…Cyprus example. Deposits continue to shrink (read: disappear from the country) in the country’s banking system. As the Wall Street Journal last week cited the European Commission as reporting [emphasis added],
the radical shake-up of the banking sector coupled with unprecedented restrictions on the movement of capital in and out of the tiny island have left it exposed to deep economic pitfalls.
Confidence in Cyprus’s banks has plunged after the bail-in of depositors, culminating in the gradual flight of deposits despite the government’s imposition of capital controls to stem the outflow[.]
Why? Not despite the government’s controls, but because of them. The Cypriot government
appropriate[ed] all uninsured deposits above €100,000 [$135,000] to pay for [Cyprus Popular Bank]’s resolution. The biggest bank, Bank of Cyprus, underwent a long, deep restructuring, during which 47.5% of uninsured deposits were blocked and then converted into shares in the new bank.
Whether the depositors wanted a slice of a failing bank or not. Whether that slice could be used to put food on a depositor’s table, or pay his rent, or not.
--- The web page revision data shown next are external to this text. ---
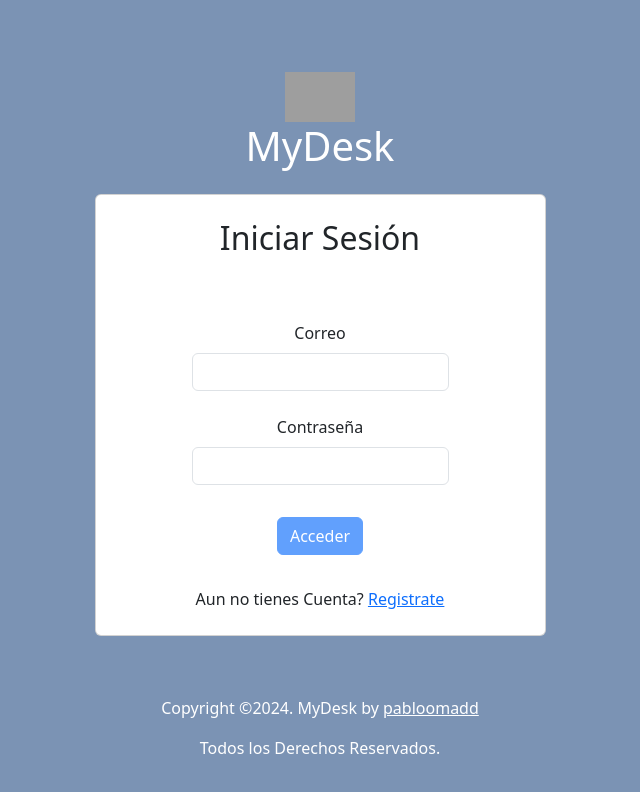
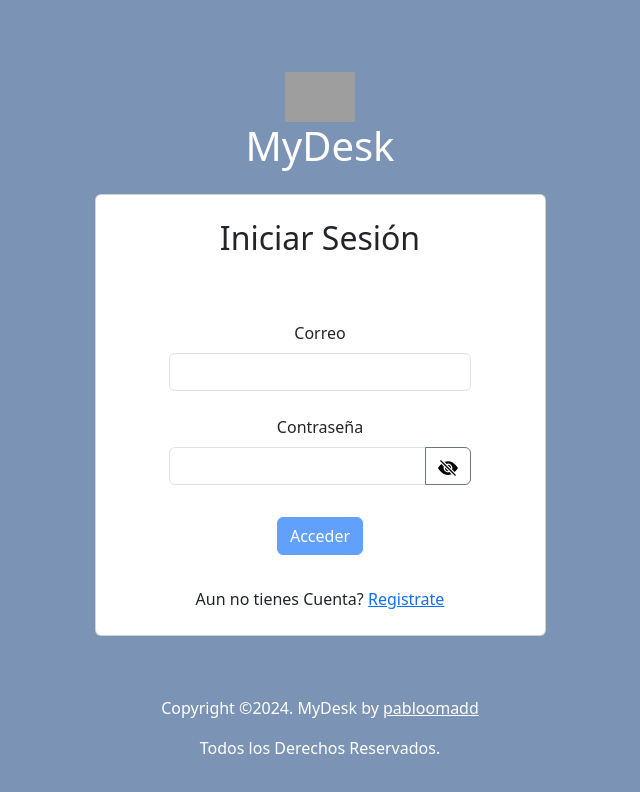
Before and after one commit to pabloomadd/MyDesk, an Angular app: page / in a window 1280 px wide. Shown: the top 792 px of the page, without its empty margins (320-960 px from the left). Built offline with nearby package versions, Linux system fonts and the light colour scheme; no server answers; grey boxes are pictures that could not be loaded.

Commit message:
Detalles Login

```diff
--- a/src/app/pages/login/login.component.html
+++ b/src/app/pages/login/login.component.html
@@ -27,8 +27,15 @@
 
                     <div class="m-4">
                         <label class="form-label">Contraseña</label>
-                        <input [ngClass]="{'is-invalid': hasErrors('pass', 'required')}" type="text"
-                            class="form-control" formControlName="pass">
+                        <div class="input-group">
+                            <input [ngClass]="{'is-invalid': hasErrors('pass', 'required')}" type="text"
+                                [type]="isPassVisible ? 'text' : 'password'" class="form-control"
+                                formControlName="pass">
+
+                            <button type="button" class="btn btn-outline-secondary" (click)="togglePassVisible()">
+                                <img [src]="isPassVisible ? 'assets/eye.svg' : 'assets/eye-slash.svg'" width="20px">
+                            </button>
+                        </div>
                         @if(hasErrors('pass', 'required')){
                         <div class="text-danger">Contraseña es requerida</div>
                         }
--- a/src/app/pages/login/login.component.ts
+++ b/src/app/pages/login/login.component.ts
@@ -16,7 +16,7 @@ import { Toast } from "bootstrap";
 export class LoginComponent implements OnInit {
 
   loginForm!: FormGroup;
-
+  isPassVisible: boolean = false;
 
   constructor(private formBuilder: FormBuilder) {
     this.loginForm = this.formBuilder.group({
@@ -24,8 +24,6 @@ export class LoginComponent implements OnInit {
       pass: ['', [Validators.required, Validators.minLength(6)]]
     })
   }
-
-
 
   private _auth = inject(AuthService)
   private _router = inject(Router)
@@ -61,6 +59,11 @@ export class LoginComponent implements OnInit {
     return this.loginForm.get(controlName)?.hasError(errorType) && this.loginForm.get(controlName)?.touched;
   }
 
+  togglePassVisible() {
+    this.isPassVisible = !this.isPassVisible;
+
+  }
+
   toastBien() {
     const toastEl = document.getElementById('liveToast');
 
```
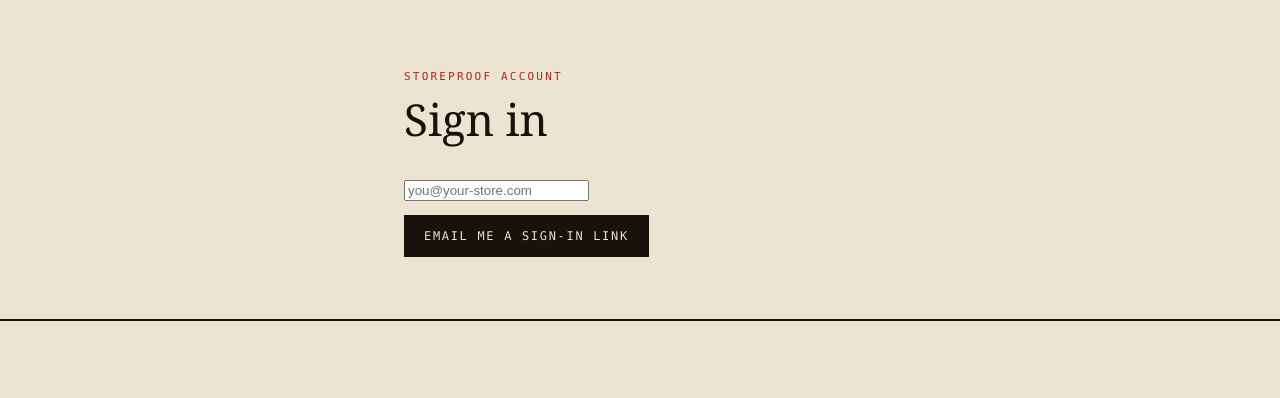
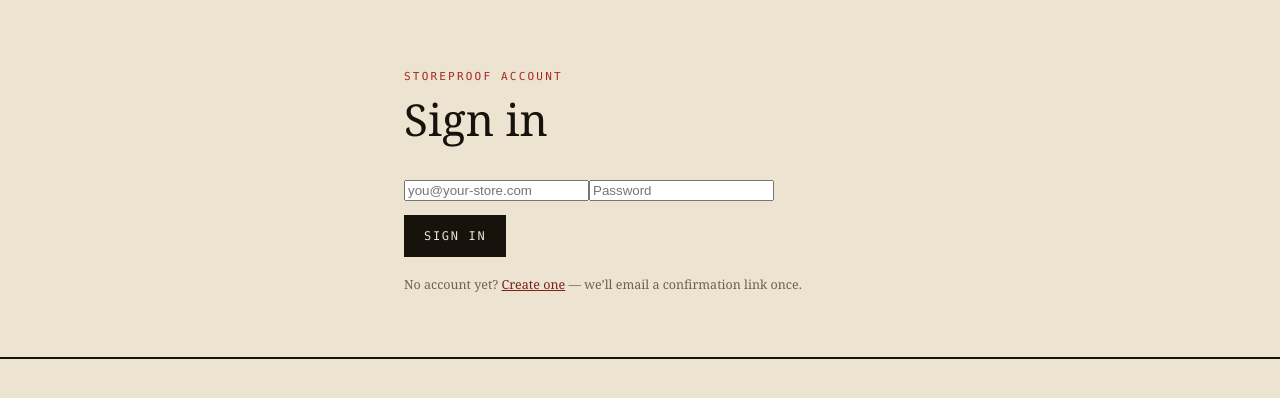
Before and after one commit to Kymeira-MrH/storeproof, a Next.js app: page /login in a window 1280 px wide. Shown: the top 398 px of the page. Built offline with nearby package versions, Linux system fonts and the light colour scheme.

Commit message:
feat(auth): email + password login/signup (magic link replaced)
Signup = email + password with a one-time email confirmation; thereafter sign in
with email + password (no email per login — sidesteps the magic-link rate limit).
/auth/callback still handles the confirmation code.

```diff
--- a/src/app/login/page.tsx
+++ b/src/app/login/page.tsx
@@ -4,25 +4,35 @@
 import { createClient } from "@/lib/supabase/browser";
 
 export default function LoginPage() {
+  const [mode, setMode] = useState<"signin" | "signup">("signin");
   const [email, setEmail] = useState("");
-  const [sent, setSent] = useState(false);
+  const [password, setPassword] = useState("");
+  const [notice, setNotice] = useState("");
   const [error, setError] = useState("");
   const [loading, setLoading] = useState(false);
 
   async function onSubmit(e: FormEvent) {
     e.preventDefault();
     setError("");
+    setNotice("");
     setLoading(true);
     try {
       const supabase = createClient();
-      const { error } = await supabase.auth.signInWithOtp({
+      if (mode === "signin") {
+        const { error } = await supabase.auth.signInWithPassword({ email, password });
+        if (error) setError(error.message);
+        else window.location.href = "/dashboard";
+      } else {
+        const { error } = await supabase.auth.signUp({
           email,
+          password,
           options: { emailRedirectTo: `${window.location.origin}/auth/callback` },
         });
         if (error) setError(error.message);
-      else setSent(true);
+        else setNotice("Account created — check your inbox to confirm your email, then sign in.");
+      }
     } catch {
-      setError("Sign-in is not available yet. Please try again shortly.");
+      setError("Something went wrong. Please try again.");
     } finally {
       setLoading(false);
     }
@@ -34,11 +44,11 @@
         <div className="w" style={{ maxWidth: "520px" }}>
           <div className="head">
             <span className="eyebrow">StoreProof account</span>
-            <h2>Sign in</h2>
+            <h2>{mode === "signin" ? "Sign in" : "Create your account"}</h2>
           </div>
-          {sent ? (
-            <p>Check your inbox — we&rsquo;ve emailed you a secure sign-in link.</p>
-          ) : (
+
+          {notice ? <p>{notice}</p> : null}
+
           <form onSubmit={onSubmit}>
             <input
               className="gate-input"
@@ -50,9 +60,20 @@
               autoComplete="email"
               required
             />
+            <input
+              className="gate-input"
+              type="password"
+              value={password}
+              onChange={(e) => setPassword(e.target.value)}
+              placeholder="Password"
+              aria-label="Password"
+              autoComplete={mode === "signin" ? "current-password" : "new-password"}
+              minLength={8}
+              required
+            />
             <div style={{ marginTop: "14px" }}>
               <button className="btn" type="submit" disabled={loading}>
-                  {loading ? "Sending…" : "Email me a sign-in link"}
+                {loading ? "Please wait…" : mode === "signin" ? "Sign in" : "Create account"}
               </button>
             </div>
             {error ? (
@@ -61,7 +82,41 @@
               </p>
             ) : null}
           </form>
+
+          <p className="micro" style={{ marginTop: "18px" }}>
+            {mode === "signin" ? (
+              <>
+                No account yet?{" "}
+                <a
+                  href="#"
+                  onClick={(e) => {
+                    e.preventDefault();
+                    setMode("signup");
+                    setError("");
+                    setNotice("");
+                  }}
+                >
+                  Create one
+                </a>{" "}
+                — we&rsquo;ll email a confirmation link once.
+              </>
+            ) : (
+              <>
+                Already have an account?{" "}
+                <a
+                  href="#"
+                  onClick={(e) => {
+                    e.preventDefault();
+                    setMode("signin");
+                    setError("");
+                    setNotice("");
+                  }}
+                >
+                  Sign in
+                </a>
+              </>
             )}
+          </p>
         </div>
       </section>
     </main>
```
Lines whose indentation alone changed are shown as unchanged.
People found a way to get their money and get it out of the government’s reach. And now it’s hard to find money to loan, even to a willing borrower. Because there’s no money to lend to support business expansion, it’s hard to hire. Because there’s no money to lend to roll existing debt, bankruptcies occur, and jobs are lost. Because there’s no money to lend to cover the time gap between payouts due (e.g., existing debt or payroll) and money arriving (e.g., payments for goods sold), bankruptcies occur. And so on.
17% of the Cypriot workforce would be out of a job this year [reported the EC], up from an original projection of 15.5%, while unemployment will hit 19.6% in 2014, not 16.9% as previously thought.
The wages of government controls are lost jobs.